We introduce a thin-film spectrometer that is based on the superprism effect in photonic crystals. While the reliable fabrication of two and three dimensional photonic crystals is still a challenge, the realization of one-dimensional photonic crystals as thin-film stacks is a relatively easy and inexpensive approach. Additionally, dispersive thin-film stacks offer the possibility to custom-design the dispersion profile according to the application. The thin-film stack is designed such that light incident at an angle experiences a wavelength-dependent spatial beam shift at the output surface. We propose the monolithic integration of organic photo detectors to register the spatial beam position and thus determine the beam wavelength. This thin-film spectrometer has a size of approximately 5 mm2. We demonstrate that the output position of a laser beam is determined with a resolution of at least 20 μm by the fabricated organic photo detectors. Depending on the design of the thin-film filter the wavelength resolution of the proposed spectrometer is at least 1 nm. Possible applications for the proposed thin-film spectrometer are in the field of absorption spectroscopy, e.g., for gas analysis or biomedical applications.

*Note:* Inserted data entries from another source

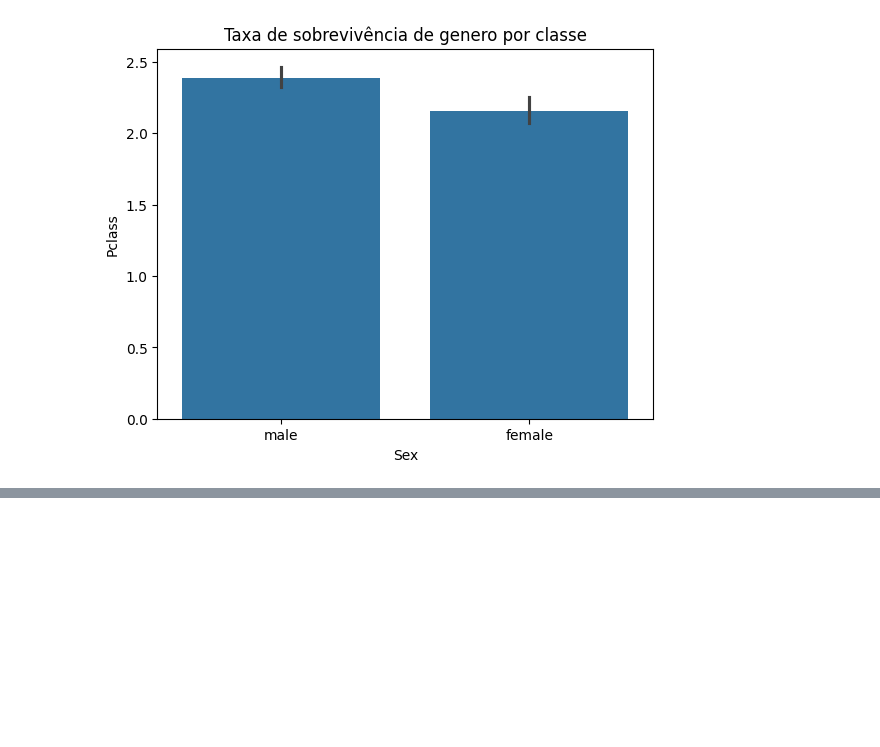
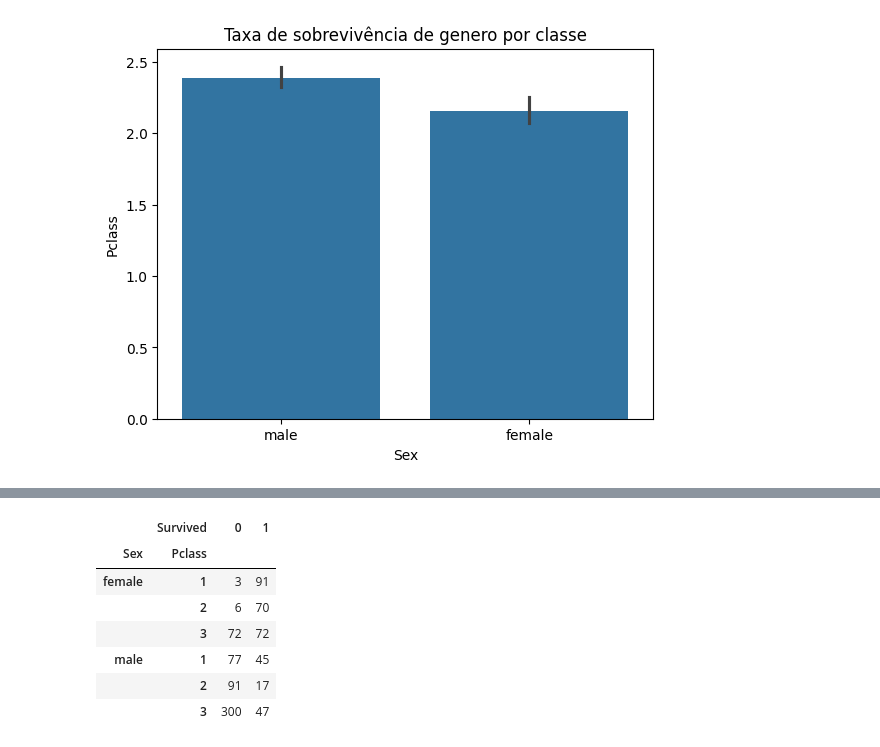
Before and after one commit to Guilherme0202PM/A, a Jupyter notebook: Titanic.ipynb, the cells around one changed output, grey strips where cells are left out. Drawn from its saved outputs; the diff is of its cells as text; code cells hidden in the pictures; blank space fills up the shorter version.

```diff
--- a/Titanic.ipynb
+++ b/Titanic.ipynb
@@ -189,0 +199,11 @@ The `ci` parameter is deprecated. Use `errorbar=None` for the same effect.
+# %%
+pd.crosstab(index=[titanic['Sex'], titanic['Pclass']], columns=titanic['Survived'])
+# %% [output]
+|  | Survived | 0 | 1 |
+| Sex | Pclass |  |  |
+| female | 1 | 3 | 91 |
+|  | 2 | 6 | 70 |
+|  | 3 | 72 | 72 |
+| male | 1 | 77 | 45 |
+|  | 2 | 91 | 17 |
+|  | 3 | 300 | 47 |
```
Also changed, not shown: parts of 4 cells of this notebook.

Photonic crystal superprism structures exhibit a rapid change in the group propagation direction with wavelength. For a fixed wavelength, a small change of the refractive index in a superprism structure also results in a rapid change of the group propagation direction. We present a theoretical investigation of switching in active one-dimensional photonic nanostructures with coupled defects (cavities). This switch can be realized as a multilayer thin-film stack or alternatively in a planar waveguide geometry. The device will allow the switching of an incident laser beam to one of N output positions using either electro-optical or all-optical effects. We consider organic optically nonlinear layers, since organic materials show large nonlinear effects and fast switching times. The proper design of the layer structure is a key component for optimizing the performance of the device. We investigate the most effective position for the integrated nonlinear layers. The active layers can be placed inside the cavities or they can serve as coupling layers between cavities. Both approaches are evaluated with respect to performance parameters such as switching energy and necessary number of layers.